=== Records supplied ===
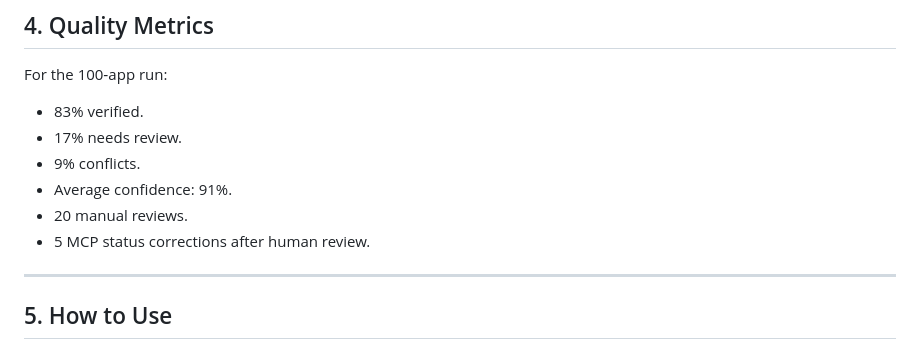
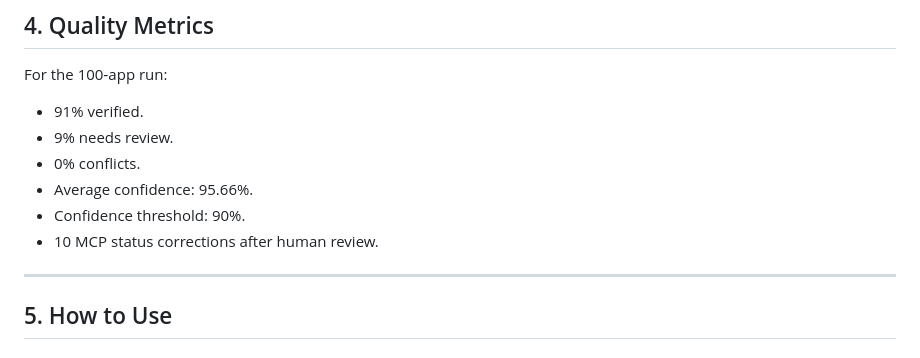
Before and after one commit to manuc18/composio-app-research, a Markdown page: README.md, the part around the change. GitHub-like rendering.

```diff
--- a/README.md
+++ b/README.md
@@ -77,12 +77,12 @@ research/
 
 For the 100‑app run:
 
-- 83% verified.
-- 17% needs review.
-- 9% conflicts.
-- Average confidence: 91%.
-- 20 manual reviews.
-- 5 MCP status corrections after human review.
+- 91% verified.
+- 9% needs review.
+- 0% conflicts.
+- Average confidence: 95.66%.
+- Confidence threshold: 90%.
+- 10 MCP status corrections after human review.
 
 ---
 
```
===
● Assigned task: Would you reproduce the records exactly as they stand, but without the pictures?

● Finished exercise:
Before and after one commit to manuc18/composio-app-research, a Markdown page: README.md, the part around the change. GitHub-like rendering.

```diff
--- a/README.md
+++ b/README.md
@@ -77,12 +77,12 @@ research/
 
 For the 100‑app run:
 
-- 83% verified.
-- 17% needs review.
-- 9% conflicts.
-- Average confidence: 91%.
-- 20 manual reviews.
-- 5 MCP status corrections after human review.
+- 91% verified.
+- 9% needs review.
+- 0% conflicts.
+- Average confidence: 95.66%.
+- Confidence threshold: 90%.
+- 10 MCP status corrections after human review.
 
 ---
 
```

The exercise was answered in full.